Beyond Good and Evil: Rethinking the Social Components in our Computing Curricula

Paper published in the Journal of Information, Communication and Ethics in Society. Earlier version presented at ITiCSE 2011 in Darmstadt, Germany

Paper Details

  • PUBLISHED:2015
  • JOURNAL:Journal of Information, Communication and Ethics in Society 13 (3/4) 2015
  • PUBLISHED:2011
  • JOURNAL:Proceedings of the 16th annual joint conference on Innovation and technology in computer science education
  • Won Best Paper Award

It is by now widely accepted that social and professional issues are an important part of any computer science curriculum. The approach taken in most social issues courses is to articulate the social impacts of different computer technologies and then apply macro-ethical theories to those impacts. This paper argues that this approach has a number of drawbacks. First, it is based on a technological deterministic style of social explanation that has been in disrepute in the academic social sciences for decades. Second, it uses an algorithmic approach to ethics that simplifies the social complexity and the uncertainty that is the reality of socio-technological change. It concludes by suggesting that the alternative to the ethical evaluation of impacts is to focus the course instead on the social context; that is, on clarifying and unpacking the complexity involved in the relationship between technology and society.

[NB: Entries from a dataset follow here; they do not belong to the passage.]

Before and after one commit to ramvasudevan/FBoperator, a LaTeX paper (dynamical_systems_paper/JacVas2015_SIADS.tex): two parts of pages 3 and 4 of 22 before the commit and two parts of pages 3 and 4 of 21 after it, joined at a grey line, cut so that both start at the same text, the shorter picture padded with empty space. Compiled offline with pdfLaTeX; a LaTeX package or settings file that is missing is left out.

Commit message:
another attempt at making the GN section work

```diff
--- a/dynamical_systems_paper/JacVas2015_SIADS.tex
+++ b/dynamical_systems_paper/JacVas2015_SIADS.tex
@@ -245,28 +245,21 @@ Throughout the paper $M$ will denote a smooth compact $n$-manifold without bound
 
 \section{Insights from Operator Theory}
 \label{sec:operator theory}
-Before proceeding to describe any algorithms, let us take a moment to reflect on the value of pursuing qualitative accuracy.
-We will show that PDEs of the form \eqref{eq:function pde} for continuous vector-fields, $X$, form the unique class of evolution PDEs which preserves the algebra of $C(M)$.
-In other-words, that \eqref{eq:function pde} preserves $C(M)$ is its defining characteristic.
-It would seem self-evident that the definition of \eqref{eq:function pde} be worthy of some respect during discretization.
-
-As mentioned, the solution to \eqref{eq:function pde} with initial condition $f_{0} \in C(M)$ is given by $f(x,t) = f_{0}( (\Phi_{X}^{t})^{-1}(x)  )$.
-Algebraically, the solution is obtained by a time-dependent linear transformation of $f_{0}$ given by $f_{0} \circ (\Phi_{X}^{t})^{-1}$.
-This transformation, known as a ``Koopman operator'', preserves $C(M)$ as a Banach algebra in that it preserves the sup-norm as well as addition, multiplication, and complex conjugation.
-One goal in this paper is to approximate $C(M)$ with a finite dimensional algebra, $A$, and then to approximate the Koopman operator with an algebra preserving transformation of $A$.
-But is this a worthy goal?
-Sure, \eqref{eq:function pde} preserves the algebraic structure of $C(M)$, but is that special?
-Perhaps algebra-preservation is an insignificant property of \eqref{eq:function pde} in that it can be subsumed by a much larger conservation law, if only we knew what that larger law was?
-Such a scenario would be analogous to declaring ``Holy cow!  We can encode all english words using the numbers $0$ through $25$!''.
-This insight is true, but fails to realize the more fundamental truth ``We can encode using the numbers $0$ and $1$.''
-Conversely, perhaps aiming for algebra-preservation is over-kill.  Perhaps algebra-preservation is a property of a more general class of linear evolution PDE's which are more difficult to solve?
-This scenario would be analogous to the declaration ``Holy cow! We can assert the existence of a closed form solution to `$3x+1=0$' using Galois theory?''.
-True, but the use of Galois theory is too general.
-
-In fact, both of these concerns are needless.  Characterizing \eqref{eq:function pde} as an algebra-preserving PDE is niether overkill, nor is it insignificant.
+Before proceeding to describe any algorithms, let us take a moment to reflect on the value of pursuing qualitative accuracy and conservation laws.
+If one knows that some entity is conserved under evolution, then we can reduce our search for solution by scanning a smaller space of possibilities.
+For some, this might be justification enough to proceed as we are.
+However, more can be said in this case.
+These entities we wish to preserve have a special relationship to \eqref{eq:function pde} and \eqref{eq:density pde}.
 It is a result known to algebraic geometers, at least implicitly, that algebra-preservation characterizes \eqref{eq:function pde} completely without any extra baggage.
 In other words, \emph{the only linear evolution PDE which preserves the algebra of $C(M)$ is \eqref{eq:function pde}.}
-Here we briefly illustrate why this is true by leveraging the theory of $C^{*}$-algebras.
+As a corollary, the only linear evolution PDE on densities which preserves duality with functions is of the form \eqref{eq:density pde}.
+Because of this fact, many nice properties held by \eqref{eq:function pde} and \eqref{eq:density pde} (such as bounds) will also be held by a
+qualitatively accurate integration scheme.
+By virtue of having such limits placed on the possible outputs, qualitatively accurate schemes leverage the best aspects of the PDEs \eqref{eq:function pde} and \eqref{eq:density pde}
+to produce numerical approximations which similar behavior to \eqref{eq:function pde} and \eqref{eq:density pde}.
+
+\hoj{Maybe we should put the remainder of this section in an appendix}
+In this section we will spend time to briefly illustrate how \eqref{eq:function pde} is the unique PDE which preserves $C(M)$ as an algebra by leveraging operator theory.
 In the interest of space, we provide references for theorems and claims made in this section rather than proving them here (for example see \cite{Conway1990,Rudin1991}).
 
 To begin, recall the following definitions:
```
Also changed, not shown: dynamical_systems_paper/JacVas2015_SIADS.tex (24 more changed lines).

A significantly revised version of this paper was published in the Journal of Information, Communication and Ethics in Society

Read Paper